...Over the last ten years the average dividend has been $1396 per person.

...there is no state income tax in Alaska and the first $150,000 of assessed value is exempt from property tax for people 65 and older.

...as I read the requirements you can be out of state up to 180 days per year. So three or four months in the desert or Florida or somewhere else and you avoid winter's bite.

Here is how some numbers might play out. A quick reminder is that is an idea, as I intended it, for people of modest means who don't spend a lot. Real estate in Alaska is cheaper than most parts of the country. I think it would be realistic to sell a home for $350,000 in many parts of the country, buy a modest house or condo in Alaska for $185,000- $200,000 and a condo in some parts of Florida or the desert with the balance.

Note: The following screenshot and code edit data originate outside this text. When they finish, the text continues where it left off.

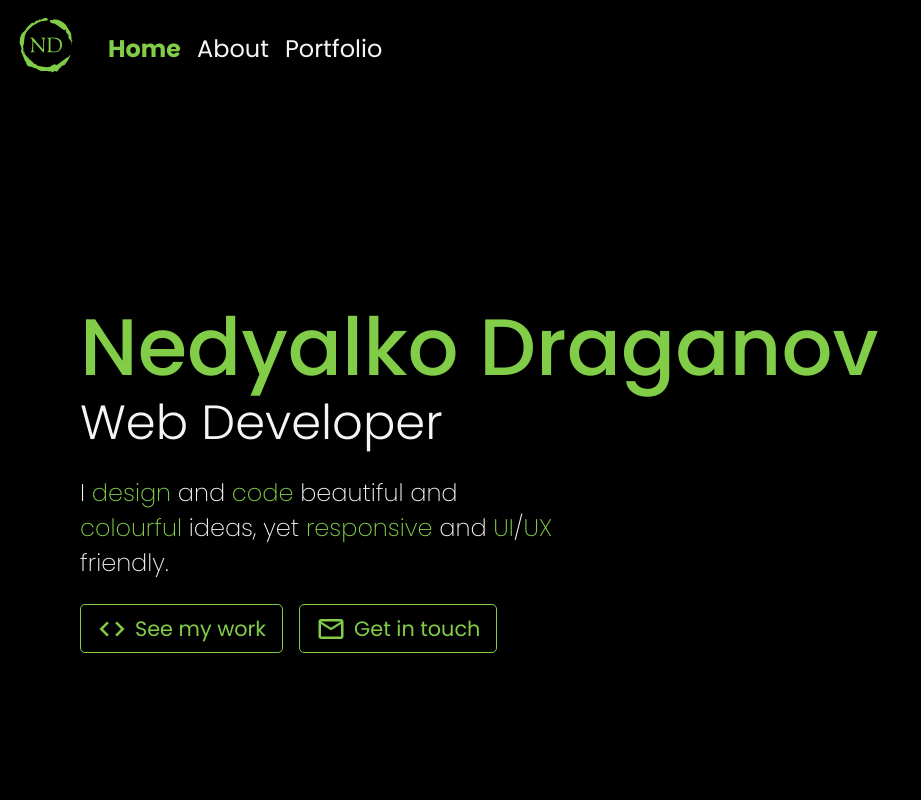
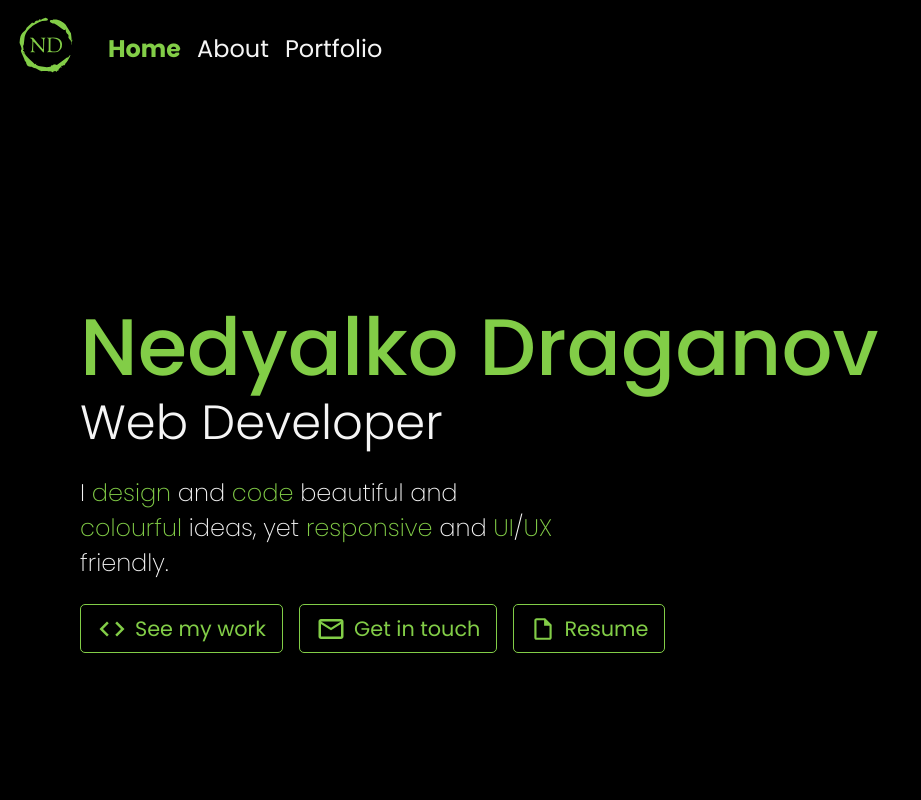
Before and after one commit to NDraganov/nedyalko-draganov, a Next.js app: page / in a window 1280 px wide. Shown: the top 800 px of the page, without its empty margins (0-921 px from the left). Built offline with nearby package versions, Linux system fonts and the light colour scheme.

Commit message:
Add resume file and button

```diff
--- a/components/home-page/home-links.jsx
+++ b/components/home-page/home-links.jsx
@@ -1,6 +1,10 @@
 import { Fragment } from "react";
 import Link from "next/link";
-import { Code, MailOutline } from "@mui/icons-material";
+import {
+  Code,
+  MailOutline,
+  InsertDriveFileOutlined,
+} from "@mui/icons-material";
 
 import classes from "./home-links.module.css";
 
@@ -18,6 +22,11 @@ const HomeLinks = () => {
             <MailOutline sx={{ fontSize: 30 }} /> Get in touch
           </Link>
         </div>
+        <div>
+          <Link href="/images/resume.pdf" target="_blank" title="Resume">
+            <InsertDriveFileOutlined sx={{ fontSize: 26 }} /> Resume
+          </Link>
+        </div>
       </div>
     </Fragment>
   );
```
Also changed, not shown: 1 other file (tests, documents, lock files or other folders).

So maybe eight months in Alaska and four months in some place warmer...

(For his example he assumes a couple with a total of $350,000 in a portfolio, and a withdrawal rate of 5%)

...More and more retirees will work one way or another. There are numerous health and emotional benefits to working part time after traditional retirement. This could involve consulting, writing, eBay (or other internet venture) or just something you love... It would not take much effort or time to make $500-1000 per month working 10-15 hours per week. If both partners in the couple do this, there is another $10,000-$20,000 per year.

So lets see where this couple stands now in relation to their expenses;
$2792 Permanent fund dividend
$17500 Portfolio Income
$15000 Income from part time work
$35392 Total

(He mentions SS benefits as a likely, but not certain at current levels, addition to the above.)

In this example the Permanent Fund contribute close to 10% of a reasonable income need. It makes sense to me that the dividend could increase in the future because of higher oil prices and less volatility in the stock market.

There are some flaws here to be sure. The permanent fund could pay out more or less at any time. The fund could theoretically go bust. You'd have to love the great outdoors of Alaska which is not for most people...

The point here is not that everyone should move to Alaska. The big picture here is that many of us may need to use some ingenuity to have a financially stable retirement. If stock market returns are below normal and social security is compromised and health costs go way up there will be less people able retire to the country club...
Post New | Post Reply | Reply Later | Create Poll Report this Post | Recommend it!
Print the post  
UnThreaded | Threaded | Whole Thread (8) | Ignore Thread Prev | Next

Announcements

Pencils of Promise - Back to School Drive
"Pencils of Promise works with communities across the globe to build schools and create programs that provide education opportunities for children."
Post of the Day:
Value Hounds

Considerable Headwinds for Profire Energy?
What was Your Dumbest Investment?
Share it with us -- and learn from others' stories of flubs.
When Life Gives You Lemons
We all have had hardships and made poor decisions. The important thing is how we respond and grow. Read the story of a Fool who started from nothing, and looks to gain everything.
Community Home
Speak Your Mind, Start Your Blog, Rate Your Stocks

Community Team Fools - who are those TMF's?
Contact Us
Contact Customer Service and other Fool departments here.
Work for Fools?
Winner of the Washingtonian great places to work, and "#1 Media Company to Work For" (BusinessInsider 2011)! Have access to all of TMF's online and email products for FREE, and be paid for your contributions to TMF! Click the link and start your Fool career.
Advertisement